EXERCISE GOAL: Run through the records and, wherever a line holds the word "separate", return that line.

DATA RECORDS:
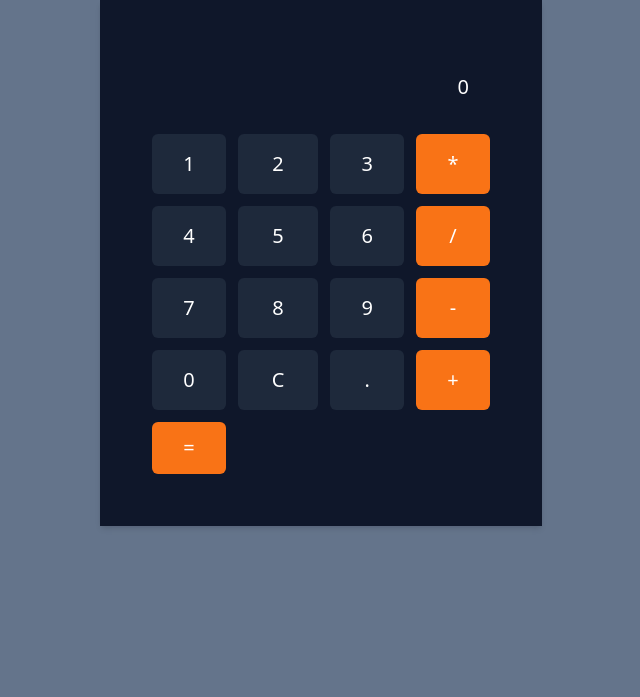
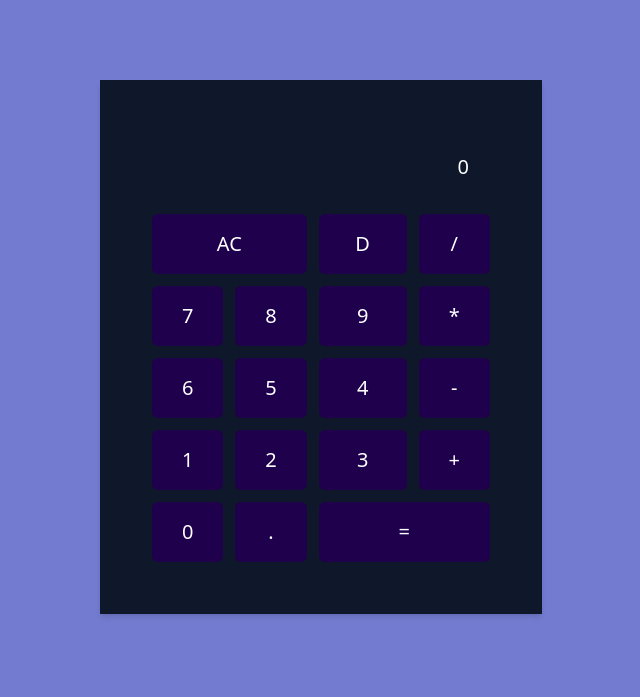
Before and after one commit to fhariza29/kalkulator, a website: page index.html in a window 1280 px wide. Shown: the whole page, without its empty margins (319-959 px from the left). Drawn offline with Linux system fonts and the light colour scheme.

Commit message:
menambahkan js

```diff
--- /dev/null
+++ b/calc.js
@@ -0,0 +1,72 @@
+var bil1;
+var bil2;
+var hasil;
+var opr;
+var opr_seleksi = false;
+function btn(angka) {
+	var display = document.getElementById("output").value;
+	if (display == "0") {
+		display = angka;
+	} else {
+		display += angka;
+	}
+	document.getElementById("output").value = display;
+
+}
+
+
+function clr() {
+	document.getElementById("output").value = "0";
+	bil1 = 0;
+	bil2 = 0;
+	opr_seleksi = false;
+}
+
+
+function hps() {
+   var del = document.getElementById("output").value;
+   document.getElementById("output").value = del.slice(0,del.length -1);
+}
+
+function koma() {
+	var display = document.getElementById("output").value;
+	if (display.includes(".") == false) {
+		display += ".";
+	}
+	document.getElementById("output").value = display;
+}
+
+function btn_opr(o) {
+	opr_seleksi = true;
+	bil1 = parseFloat(document.getElementById("output").value);
+	opr = o;
+	document.getElementById("output").value = "0";
+}
+
+function hitung() {
+	if (opr_seleksi == true) {
+		bil2 = parseFloat(document.getElementById("output").value);
+		switch(opr){
+			case 1 :
+				hasil = bil1 * bil2;
+				document.getElementById("output").value = hasil;
+				break;
+			case 2 :
+				hasil = bil1 / bil2;
+				document.getElementById("output").value = hasil;
+				break;
+			case 3 :
+				hasil = bil1 - bil2;
+				document.getElementById("output").value = hasil;
+				break;
+			case 4 :
+				hasil = bil1 + bil2;
+				document.getElementById("output").value = hasil;
+				break;
+		}
+		opr_seleksi = false
+		hasil = 0;
+		bil1 = 0;
+		bil2 = 0;
+	}
+}
--- a/index.html
+++ b/index.html
@@ -4,48 +4,49 @@
 	<title>calculator</title>
 	<link rel="stylesheet" type="text/css" href="style.css">
 </head>
-<body class="bg-slate-500 ">
+<body class="bg-"   style=" background-image: url(bg.png) ">
 	<div class=" flex items-center justify-center  auto-cols-max">
 
-	<table class="bg-slate-900 shadow-md p-10  flex justify-around text-center border-separate [border-spacing:0.75rem] " >
+	<table class="bg-slate-900 shadow-md p-10  flex justify-around text-center my-20  border-separate [border-spacing:0.75rem] " >
 
 		<tr class="text-white text-xl">
 			<td colspan="5">
-				<input type="text" disabled id="output" value="0" class="py-5 px-5 bg-transparent text-right text-xl " >
+				<input type="text" disabled id="output" value="0"  class="py-5 px-5 bg-transparent text-right text-xl " >
 			</td>
 		</tr>
 		<tr class="text-white text-xl  ">
-			<td class="bg-slate-800 rounded-md hover:bg-gray-500 py-4 " ><button class="btn" onclick="btn('1')">1</button></td>
-			<td class="bg-slate-800 rounded-md hover:bg-gray-500 py-4 "><button class="btn" onclick="btn('2')">2</button></td>
-			<td class="bg-slate-800 rounded-md hover:bg-gray-500 py-4"><button class="btn" onclick="btn('3')">3</button></td>
-			<td  class="bg-orange-500 rounded-md hover:bg-gray-500 py-4 "><button class="btn opr" onclick="btn_opr(1)">*</button></td>
+
+			<td class="bg-regal-blue rounded-md  hover:bg-gray-500 py-4" colspan="2" ><button class="btn clr " onclick="clr()">AC</button></td>
+			<td class="bg-regal-blue rounded-md hover:bg-gray-500 py-4 " ><button class="btn hps" onclick="hps('DEL')">D</button></td>
+			<td  class="bg-regal-blue rounded-md  hover:bg-gray-500 py-4"><button class="btn opr" onclick="btn_opr(2)">/</button></td>
 		</tr>
 		<tr class="text-white text-xl  ">
-			<td class="bg-slate-800 rounded-md   hover:bg-gray-500 py-4"><button class="btn" onclick="btn('4')">4</button></td>
-			<td class="bg-slate-800 rounded-md  hover:bg-gray-500 py-4"><button class="btn" onclick="btn('5')">5</button></td>
-			<td class="bg-slate-800 rounded-md  hover:bg-gray-500 py-4"><button class="btn" onclick="btn('6')">6</button></td>
-			<td  class="bg-orange-500 rounded-md  hover:bg-gray-500 py-4"><button class="btn opr" onclick="btn_opr(2)">/</button></td>
+			<td class="bg-regal-blue rounded-md   hover:bg-gray-500 py-4 "><button class="btn" onclick="btn('7')">7</button></td>
+			<td class="bg-regal-blue rounded-md  hover:bg-gray-500 py-4"><button class="btn" onclick="btn('8')">8</button></td>
+			<td class="bg-regal-blue rounded-md hover:bg-gray-500 py-4"><button class="btn" onclick="btn('9')">9</button></td>
+			<td  class="bg-regal-blue rounded-md hover:bg-gray-500 py-4 "><button class="btn opr" onclick="btn_opr(1)">*</button></td>
 		</tr>
 		<tr class="text-white text-xl  ">
-			<td class="bg-slate-800 rounded-md   hover:bg-gray-500 py-4"><button class="btn" onclick="btn('7')">7</button></td>
-			<td class="bg-slate-800 rounded-md  hover:bg-gray-500 py-4"><button class="btn" onclick="btn('8')">8</button></td>
-			<td class="bg-slate-800 rounded-md hover:bg-gray-500 py-4"><button class="btn" onclick="btn('9')">9</button></td>
-			<td  class="bg-orange-500 rounded-md "><button class="btn opr" onclick="btn_opr(3)">-</button></td>
+			<td class="bg-regal-blue rounded-md  hover:bg-gray-500 py-4"><button class="btn" onclick="btn('6')">6</button></td>
+			<td class="bg-regal-blue rounded-md  hover:bg-gray-500 py-4"><button class="btn" onclick="btn('5')">5</button></td>
+			<td class="bg-regal-blue rounded-md   hover:bg-gray-500 py-4"><button class="btn" onclick="btn('4')">4</button></td>
+			<td  class="bg-regal-blue rounded-md hover:bg-gray-500 py-4 "><button class="btn opr" onclick="btn_opr(3)">-</button></td>
 		</tr>
 		<tr class="text-white text-xl ">
-			<td class="bg-slate-800 rounded-md   hover:bg-gray-500 py-4" ><button class="btn" onclick="btn('0')">0</button></td>
-			<td class="bg-slate-800 rounded-md  hover:bg-gray-500 py-4" ><button class="btn clr" onclick="clr()">C</button></td>
-			<td class="bg-slate-800 rounded-md  hover:bg-gray-500 py-4"><button class="btn" onclick="koma()">.</button></td>
-			<td class="bg-orange-500 rounded-md "><button class="btn opr" onclick="btn_opr(4)">+</button></td>
+			<td class="bg-regal-blue rounded-md hover:bg-gray-500 py-4 " ><button class="btn" onclick="btn('1')">1</button></td>
+			<td class="bg-regal-blue rounded-md hover:bg-gray-500 py-4 "><button class="btn" onclick="btn('2')">2</button></td>
+			<td class="bg-regal-blue rounded-md hover:bg-gray-500 py-4"><button class="btn" onclick="btn('3')">3</button></td>
+			<td class="bg-regal-blue rounded-md hover:bg-gray-500 py-4"><button class="btn opr" onclick="btn_opr(4)">+</button></td>
 		</tr>
 		<tr class="text-white text-xl">
-
-			<td class="bg-orange-500 rounded-md py-3"><button class="btn hsl " style="width: 100%" onclick="hitung()">=</button></td>
+			<td class="bg-regal-blue rounded-md   hover:bg-gray-500 py-4" ><button class="btn" onclick="btn('0')">0</button></td>
+			<td class="bg-regal-blue rounded-md  hover:bg-gray-500 py-4"><button class="btn" onclick="koma()">.</button></td>
+			<td class="bg-regal-blue rounded-md  hover:bg-gray-500 py-4" colspan="5"><button class="btn hsl " style="width: 100%" onclick="hitung()">=</button></td>
 		</tr>
 		</tr>
 
 	</table>
 	</div>
-	<script type="text/javascript" src=""></script>
+	<script type="text/javascript" src="calc.js"></script>
 </body>
 </html>
--- a/tailwind.config.js
+++ b/tailwind.config.js
@@ -1,7 +1,11 @@
 module.exports = {
   content: ['./index.html'],
   theme: {
-    extend: {},
+    extend: {
+      colors: {
+        'regal-blue': '#1e004d',
+      },
+    },
   },
   plugins: [],
 }
```
Also changed, not shown: bg.png (added), style.css.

EXPECTED ANSWER:
-	<table class="bg-slate-900 shadow-md p-10  flex justify-around text-center border-separate [border-spacing:0.75rem] " >
+	<table class="bg-slate-900 shadow-md p-10  flex justify-around text-center my-20  border-separate [border-spacing:0.75rem] " >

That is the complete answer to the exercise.